■ What the task asks ■
Show me each line of the listing below where the word "https" appears.
===== Exercise data
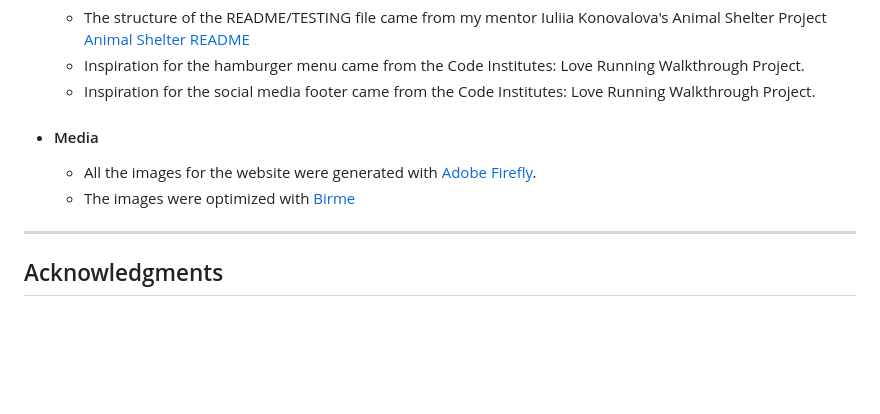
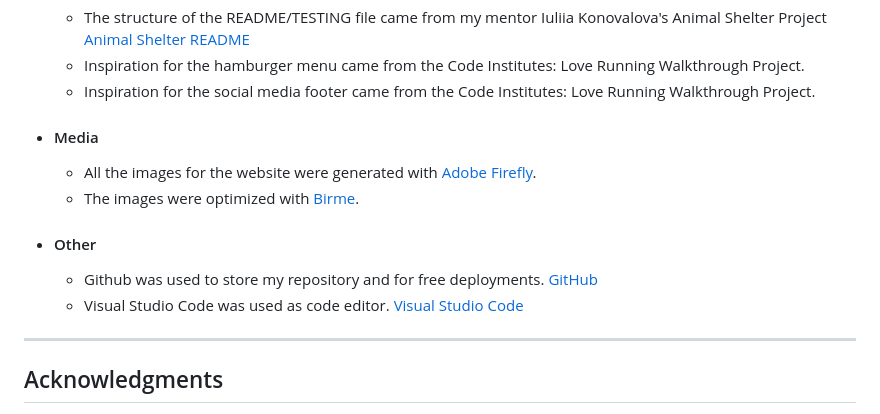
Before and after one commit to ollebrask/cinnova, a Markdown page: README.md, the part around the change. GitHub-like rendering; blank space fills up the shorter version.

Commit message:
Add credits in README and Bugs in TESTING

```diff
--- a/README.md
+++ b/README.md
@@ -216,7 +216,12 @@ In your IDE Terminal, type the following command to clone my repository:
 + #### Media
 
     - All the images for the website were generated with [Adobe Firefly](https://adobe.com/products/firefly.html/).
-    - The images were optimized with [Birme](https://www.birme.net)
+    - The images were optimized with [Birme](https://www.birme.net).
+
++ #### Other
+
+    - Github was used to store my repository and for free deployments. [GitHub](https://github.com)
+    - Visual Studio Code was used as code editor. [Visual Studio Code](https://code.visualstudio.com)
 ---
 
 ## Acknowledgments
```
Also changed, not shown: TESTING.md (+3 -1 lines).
==========
■ Answer section ■
     - All the images for the website were generated with [Adobe Firefly](https://adobe.com/products/firefly.html/).
-    - The images were optimized with [Birme](https://www.birme.net)
+    - The images were optimized with [Birme](https://www.birme.net).
+    - Github was used to store my repository and for free deployments. [GitHub](https://github.com)
+    - Visual Studio Code was used as code editor. [Visual Studio Code](https://code.visualstudio.com)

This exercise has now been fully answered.